Taciturn and sad, Lee Chandler (Casey Affleck) works as a janitor for an apartment block. When he gets news that his brother Joe has died he returns to his hometown of Manchester by the Sea to help support his beloved nephew Patrick (Lucas Hedges). Lee is shocked to find he has been appointed guardian to Patrick, and struggles to come to terms with this. Gradually the tragic reasons Lee left his home town in the first place emerge. 
Lonergan is a writer/director who really gets to the nitty-gritty of human pain and love. This is an exquisite slow-burn film, that lets its plot, its emotional layers and the depths of each main character unfold gradually and gracefully. Affleck and Hedges work strongly together, their characters battling loss and fear of what the future holds, with top-notch support from Michelle Williams as Lee's ex-wife Randi. With umpteen well-deserved nominations, and a Golden Globe for Affleck as Best Actor, this is already one of 2017's finest films for me.     

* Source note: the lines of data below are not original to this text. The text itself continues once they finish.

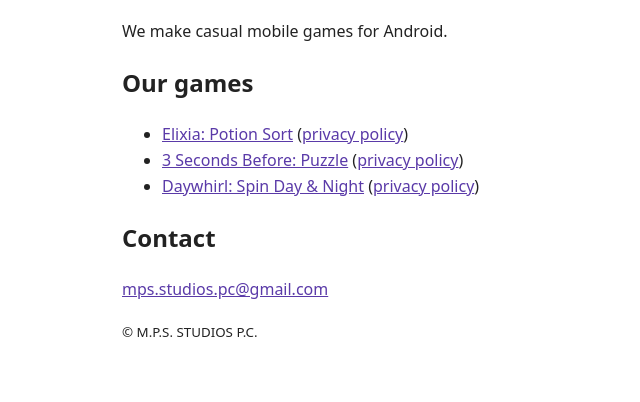
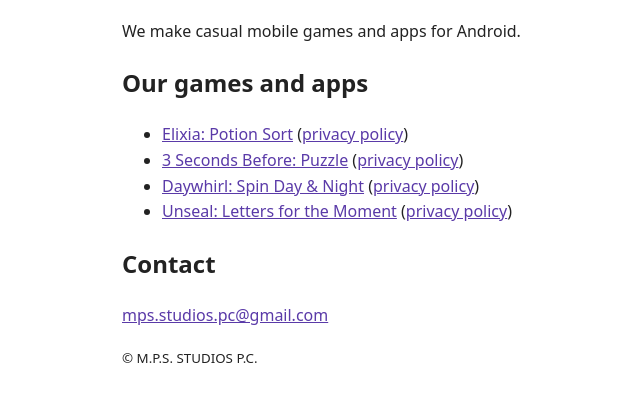
Before and after one commit to mpsstudios/mpsstudios.github.io, a plain HTML site: page index.html in a window 1280 px wide. Shown: the part 94-496 px from the top of the page, without its empty margins (198-838 px from the left). Drawn offline with Linux system fonts and the light colour scheme.

Commit message:
Update index.htmlAdd Unseal to the site index

```diff
--- a/index.html
+++ b/index.html
@@ -4,12 +4,13 @@
 <style>body{font-family:system-ui,sans-serif;max-width:640px;margin:40px auto;padding:0 20px;color:#222;line-height:1.6}h1{color:#5a3aa8}a{color:#5a3aa8}</style>
 </head><body>
 <h1>M.P.S. Studios</h1>
-<p>We make casual mobile games for Android.</p>
-<h2>Our games</h2>
+<p>We make casual mobile games and apps for Android.</p>
+<h2>Our games and apps</h2>
 <ul>
 <li><a href="https://play.google.com/store/apps/details?id=com.mpsstudios.elixia">Elixia: Potion Sort</a> (<a href="https://mpsstudios.github.io/elixia-privacy.html">privacy policy</a>)</li>
 <li><a href="https://play.google.com/store/apps/details?id=com.mpsstudios.threesecondsbefore">3 Seconds Before: Puzzle</a> (<a href="https://mpsstudios.github.io/3-seconds-before-privacy.html">privacy policy</a>)</li>
 <li><a href="https://play.google.com/store/apps/details?id=com.mpsstudios.daywhirl">Daywhirl: Spin Day &amp; Night</a> (<a href="https://mpsstudios.github.io/daywhirl-privacy.html">privacy policy</a>)</li>
+<li><a href="https://play.google.com/store/apps/details?id=com.mpsstudios.unseal">Unseal: Letters for the Moment</a> (<a href="https://mpsstudios.github.io/unseal-privacy.html">privacy policy</a>)</li>
 </ul>
 <h2>Contact</h2>
 <p><a href="mailto:mps.studios.pc@gmail.com">mps.studios.pc@gmail.com</a></p>
```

5 - Unmissable!

Patriot's Day
Director: Peter Berg
Length: 133 min
© Roadshow  - Wahlberg really lifts the bar in his performance
Here is another film based on true events - too true and too terrible for comfort - the bombing of the Boston Marathon in 2013. Drawing upon real-life accounts from victims, police, FBI, and first responders, the film reconstructs for us the lead-up to the fateful event, the horrific incident in all its chaotic and bloody detail, and the week that followed as the local police and FBI try to identify then track the perpetrators. Audiences get a deep insight into how that crime affected an entire city, along with how the courage and communal selflessness of ordinary people helped others get through. Obviously the filmmakers have paid great attention to detail - the fine cast, including Kevin Bacon, JJ Abrams, and John Goodman, even look like the people they are playing, and who we see at the end. Police Officer Tommy Saunders is played by Mark Wahlberg, who plumbs his acting depths to give a strong emotional performance the likes of which I haven't seen from him. Michelle Monaghan as his wife is terrific, and the whole is a visceral, disturbing, but also uplifting account of how the good in humans comes to the fore when faced with the sort of fanatical crimes that keep recurring throughout today's world. 

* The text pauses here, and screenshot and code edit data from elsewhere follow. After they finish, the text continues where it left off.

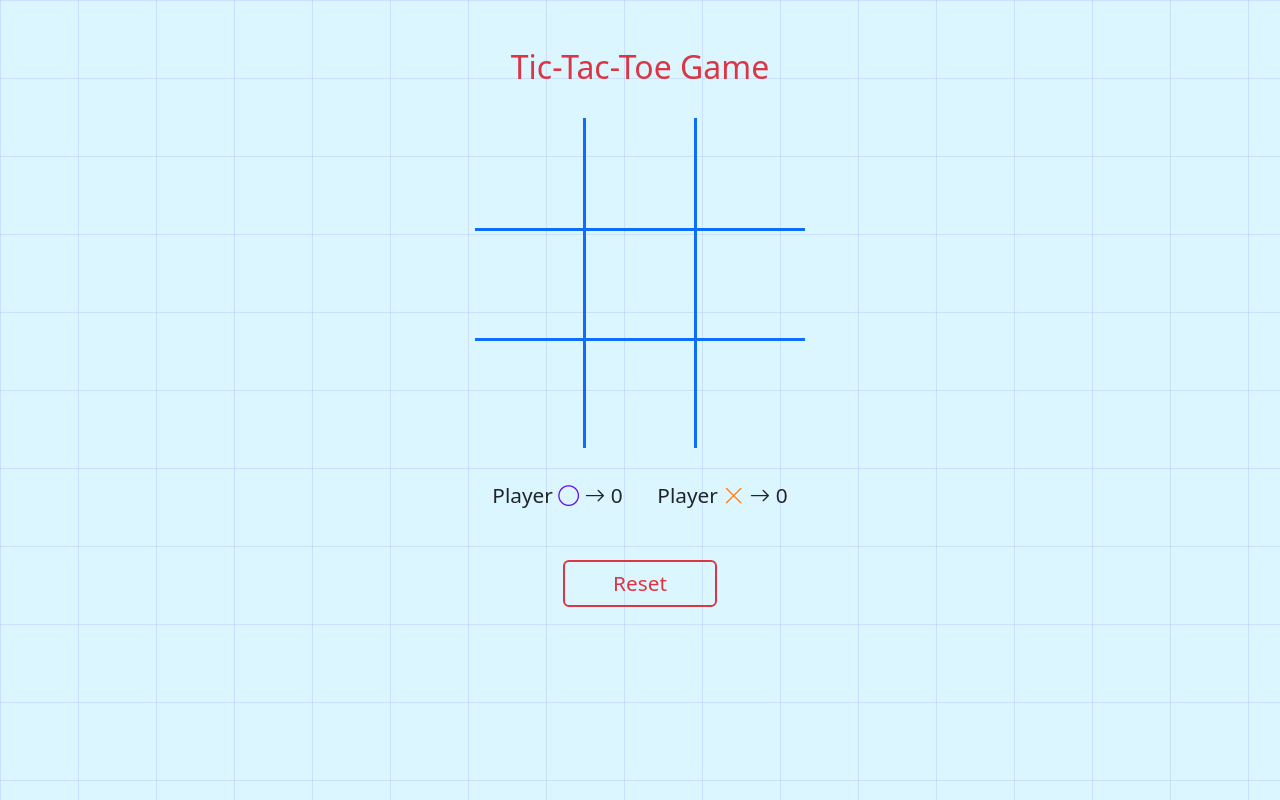
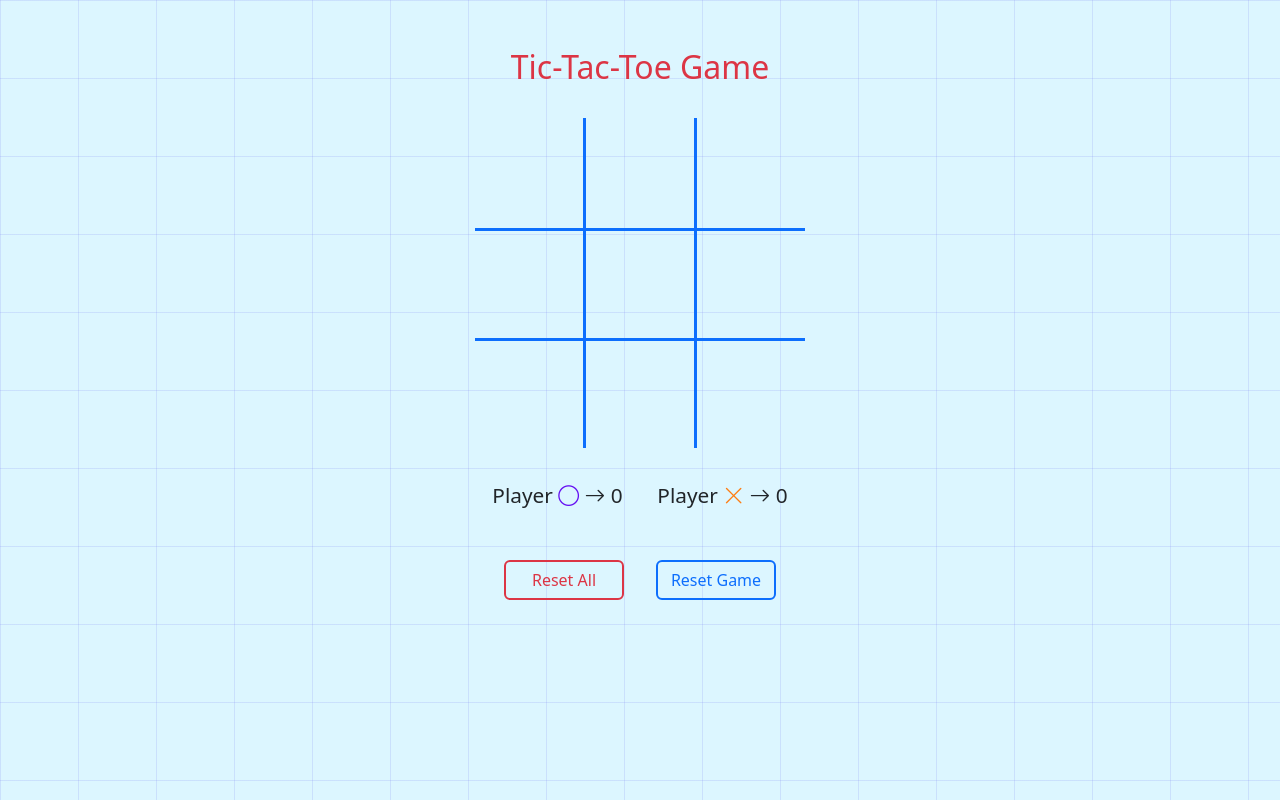
Before and after one commit to ashoaa/Tic-Tac-Toe, a React (Vite) app: page / in a window 1280 px wide. Built offline with nearby package versions, Linux system fonts and the light colour scheme.

Commit message:
Add reset result

```diff
--- a/src/Reset.css
+++ b/src/Reset.css
@@ -1,11 +1,22 @@
 .button {
   display: grid;
+  grid-template-columns: 1fr 1fr;
+  column-gap: 2rem;
   width: auto;
-  justify-items: center;
+  justify-items: end;
 }
 
-#reset-btn {
+#reset-btn1 {
+  width: 120px;
   font-weight: 500;
-  font-size: 1.3rem;
+  font-size: 1rem;
   border-width: 2px;
 }
+
+#reset-btn2 {
+  width: 120px;
+  font-weight: 500;
+  font-size: 1rem;
+  border-width: 2px;
+  justify-self: start;
+}
--- a/src/Reset.jsx
+++ b/src/Reset.jsx
@@ -3,17 +3,27 @@ import { useDispatch } from "react-redux";
 import { gameActions } from "./store/store.jsx";
 const Reset = () => {
   const dispatch = useDispatch();
-  const clickHandler = () => {
+  const clickGameHandler = () => {
     dispatch(gameActions.resetGame(true));
+  };
+  const clickResultHandler = () => {
+    // localStorage.clear();
+    dispatch(gameActions.resetALL());
   };
   return (
     <>
       <div className="button">
         <button
-          id="reset-btn"
-          className="btn btn-outline-danger px-5"
-          onClick={clickHandler}>
-          Reset
+          id="reset-btn1"
+          className="btn btn-outline-danger px-2"
+          onClick={clickResultHandler}>
+          Reset All
+        </button>
+        <button
+          id="reset-btn2"
+          className="btn btn-outline-primary px-2"
+          onClick={clickGameHandler}>
+          Reset Game
         </button>
       </div>
     </>
```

4.5 - wholeheartedly recommended!

Director: Stephen Gaghan
Length: 11min
©StudioCanal - McConaughey and Ramirez play 
an amazing pair of characters, mining for gold in the 
wilds of Indonesia. 
"Inspired by true events", Gold is actually a fiction. The screenwriters, during the time of the GFC, read an article about a 1990s company which struck it rich, but after a period of exuberance on the stock market things went pear-shaped, for reasons which will be revealed. The resulting film is a roller coaster ride, and features Matthew McConaughey as Kenny Wills, a small-time prospector with a big dream. He partners with renowned geologist Mike Acosta (Edgar Ramirez), and together they form a company to mine gold in Indonesia. With promising results they take their company public, and then are faced with all manner of dramas from greedy bankers, to corrupt exploiters, and ultimately personal betrayal. I really enjoyed this film on many levels. It's a story rich with adventure and depicting a dangerous world we really don't know much about when we read of speculative mining companies. It is also a salutary global story reflecting the modern world of greed and over-indulgence, while at the same time being highly personal. A physically transformed McConaughey, who just gets better with the years, plays a sympathetic character with determination and vision, and I can't help but like Kenny. The film's final twist is a winner!

3.5 - recommended!